**What you have to do**
Go over the entries below line by line, copying each one that contains the word "motion".

(Beginning of Material for this exercise)

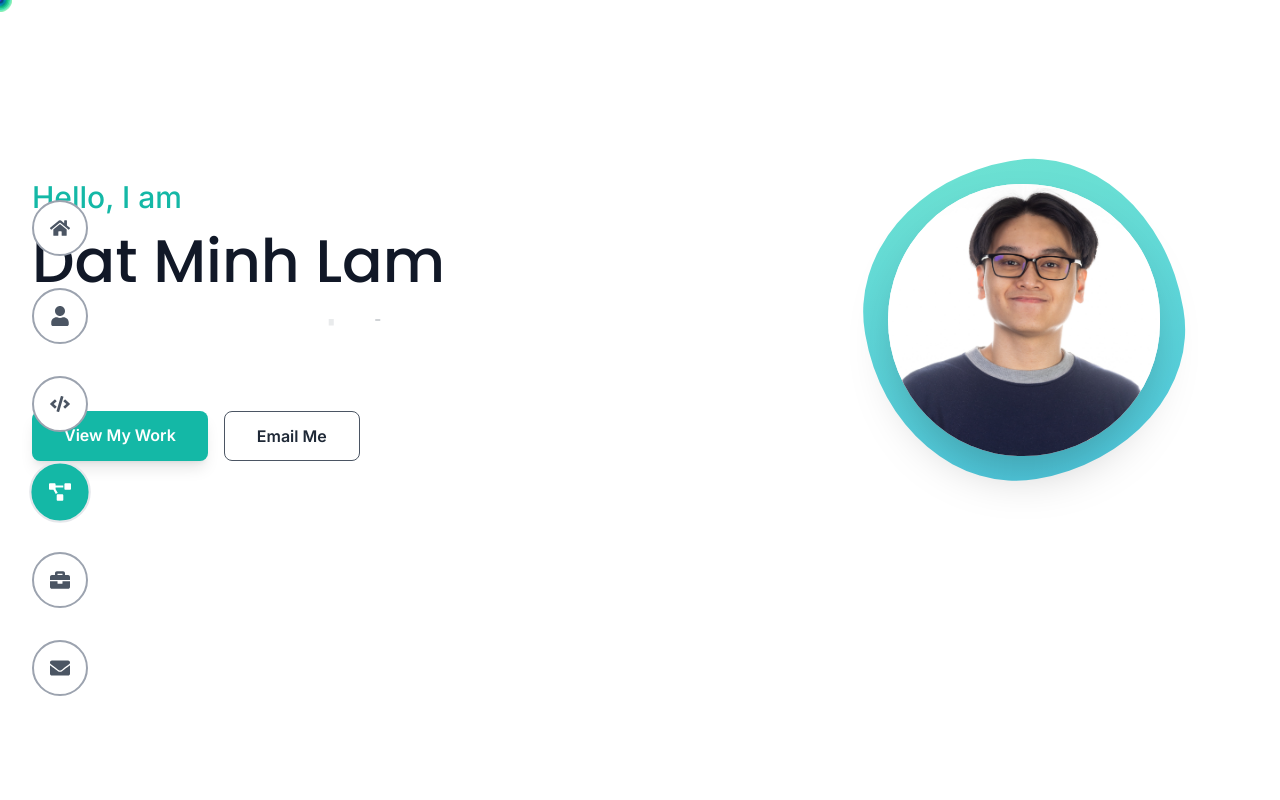
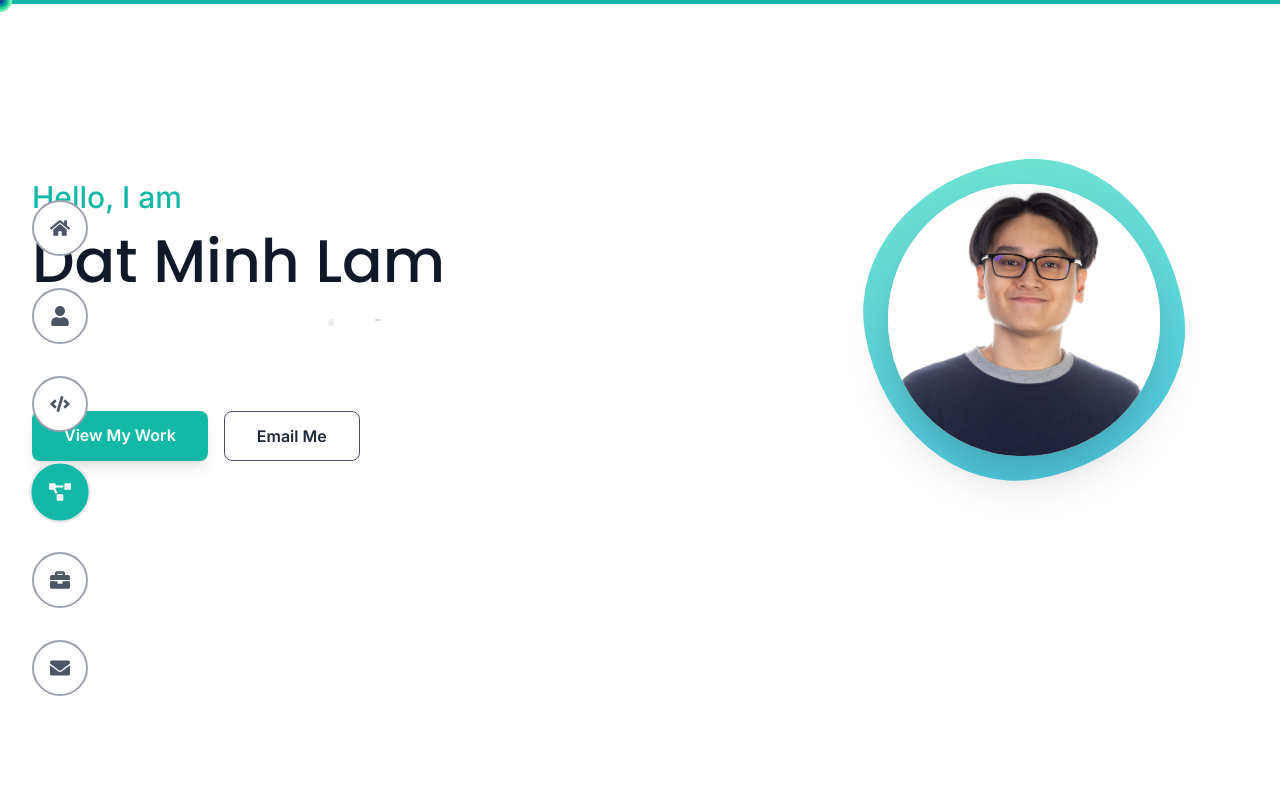
Before and after one commit to pasiones/portfolio, a React (Vite) app: page / in a window 1280 px wide. Shown: the top 800 px of the page. Built offline with nearby package versions, Linux system fonts and the light colour scheme.

Commit message:
add scroll progress

```diff
--- a/src/App.jsx
+++ b/src/App.jsx
@@ -9,10 +9,12 @@
 import Footer from './components/Footer';
 import ScrollToTop from './components/util/ScrollToTop';
 import CustomCursor from './components/util/CustomCursor';
+import ScrollProgress from './components/util/ScrollProgress';
 
 const App = () => {
     return (
         <>
+            <ScrollProgress />
             <CustomCursor />
             <NavigationBar />
 
--- /dev/null
+++ b/src/components/util/ScrollProgress.jsx
@@ -0,0 +1,20 @@
+import React, { useState, useEffect } from 'react';
+import { motion, useScroll, useSpring } from 'framer-motion';
+
+const ScrollProgress = () => {
+    const { scrollYProgress } = useScroll();
+    const scaleX = useSpring(scrollYProgress, {
+        stiffness: 100,
+        damping: 30,
+        restDelta: 0.001
+    });
+
+    return (
+        <motion.div
+            className="fixed top-0 left-0 right-0 h-1 bg-accent origin-left z-50"
+            style={{ scaleX }}
+        />
+    );
+};
+
+export default ScrollProgress;
```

(End of Material for this exercise)

**Written solution**
+import { motion, useScroll, useSpring } from 'framer-motion';
+        <motion.div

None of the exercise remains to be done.